* **Available data**

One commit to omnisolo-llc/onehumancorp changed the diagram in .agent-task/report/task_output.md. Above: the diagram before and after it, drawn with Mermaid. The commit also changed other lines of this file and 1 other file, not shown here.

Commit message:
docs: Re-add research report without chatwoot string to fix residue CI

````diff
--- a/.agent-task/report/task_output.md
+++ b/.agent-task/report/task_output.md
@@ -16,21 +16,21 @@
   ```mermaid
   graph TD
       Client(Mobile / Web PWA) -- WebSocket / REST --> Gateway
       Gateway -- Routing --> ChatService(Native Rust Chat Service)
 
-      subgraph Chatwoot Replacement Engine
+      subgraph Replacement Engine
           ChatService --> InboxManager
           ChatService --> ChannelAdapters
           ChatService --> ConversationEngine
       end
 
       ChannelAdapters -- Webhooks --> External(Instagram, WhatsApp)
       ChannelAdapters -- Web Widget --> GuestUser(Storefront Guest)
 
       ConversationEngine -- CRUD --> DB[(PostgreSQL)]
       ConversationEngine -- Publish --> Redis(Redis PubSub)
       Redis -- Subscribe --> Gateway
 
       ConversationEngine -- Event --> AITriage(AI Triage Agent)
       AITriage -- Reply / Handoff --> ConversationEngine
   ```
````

...

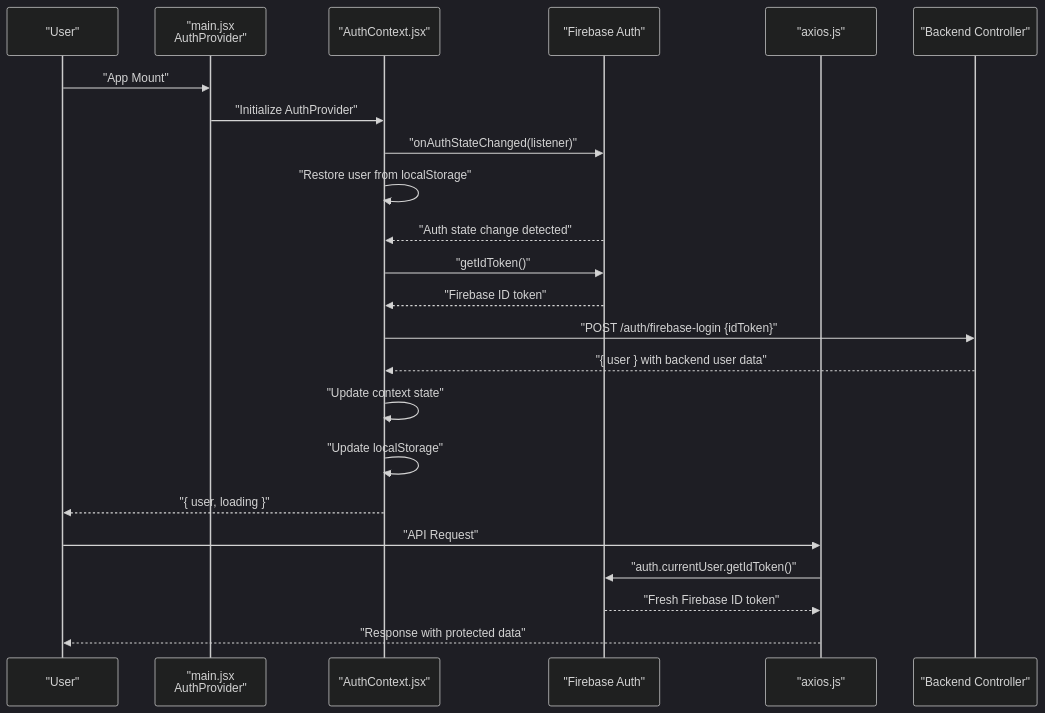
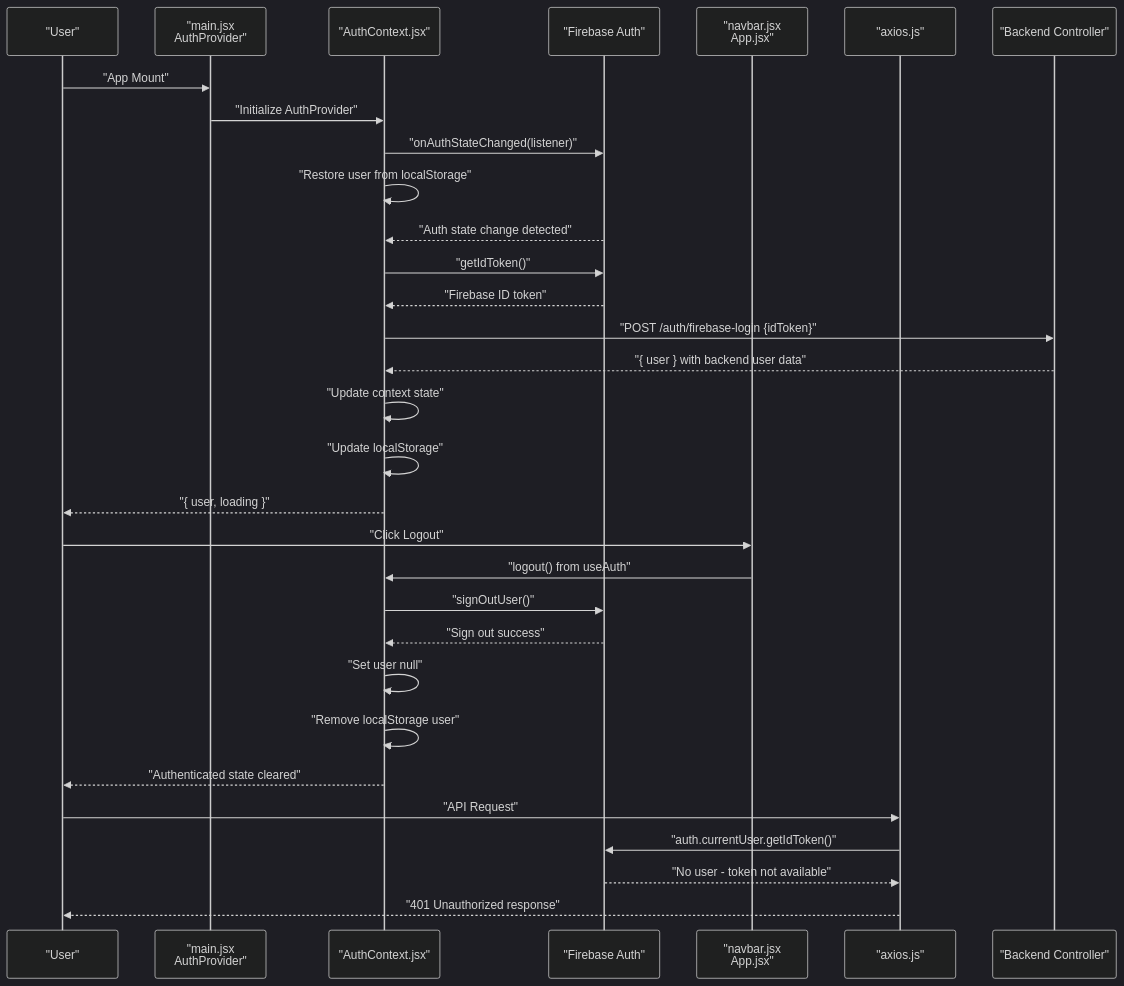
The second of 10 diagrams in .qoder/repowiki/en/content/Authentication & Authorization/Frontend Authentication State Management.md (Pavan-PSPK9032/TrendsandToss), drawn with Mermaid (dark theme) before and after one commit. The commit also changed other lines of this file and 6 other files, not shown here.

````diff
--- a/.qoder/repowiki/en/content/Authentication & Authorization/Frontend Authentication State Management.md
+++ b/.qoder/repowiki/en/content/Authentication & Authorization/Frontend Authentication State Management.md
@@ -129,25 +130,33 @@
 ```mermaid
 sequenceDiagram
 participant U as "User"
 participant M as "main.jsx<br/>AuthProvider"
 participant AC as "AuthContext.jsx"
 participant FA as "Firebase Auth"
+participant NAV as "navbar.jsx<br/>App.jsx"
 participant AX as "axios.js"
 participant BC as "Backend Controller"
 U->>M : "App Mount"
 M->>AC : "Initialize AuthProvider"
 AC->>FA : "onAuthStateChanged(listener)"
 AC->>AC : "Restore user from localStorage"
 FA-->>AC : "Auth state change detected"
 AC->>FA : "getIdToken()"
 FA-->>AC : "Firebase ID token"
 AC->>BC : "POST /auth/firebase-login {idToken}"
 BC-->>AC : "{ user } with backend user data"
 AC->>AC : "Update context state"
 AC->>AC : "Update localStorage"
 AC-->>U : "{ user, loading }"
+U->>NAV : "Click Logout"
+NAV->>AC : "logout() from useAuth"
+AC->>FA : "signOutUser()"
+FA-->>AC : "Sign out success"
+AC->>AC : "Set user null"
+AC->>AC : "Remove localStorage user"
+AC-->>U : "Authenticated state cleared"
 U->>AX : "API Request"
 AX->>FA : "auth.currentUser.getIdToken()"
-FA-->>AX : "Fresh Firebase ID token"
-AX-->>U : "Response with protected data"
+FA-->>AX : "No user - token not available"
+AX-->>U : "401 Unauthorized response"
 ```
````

* **Problem to work on**
Which lines above include the word "content"? Show each one.

* **Completed exercise**
The second of 10 diagrams in .qoder/repowiki/en/content/Authentication & Authorization/Frontend Authentication State Management.md (Pavan-PSPK9032/TrendsandToss), drawn with Mermaid (dark theme) before and after one commit. The commit also changed other lines of this file and 6 other files, not shown here.
--- a/.qoder/repowiki/en/content/Authentication & Authorization/Frontend Authentication State Management.md
+++ b/.qoder/repowiki/en/content/Authentication & Authorization/Frontend Authentication State Management.md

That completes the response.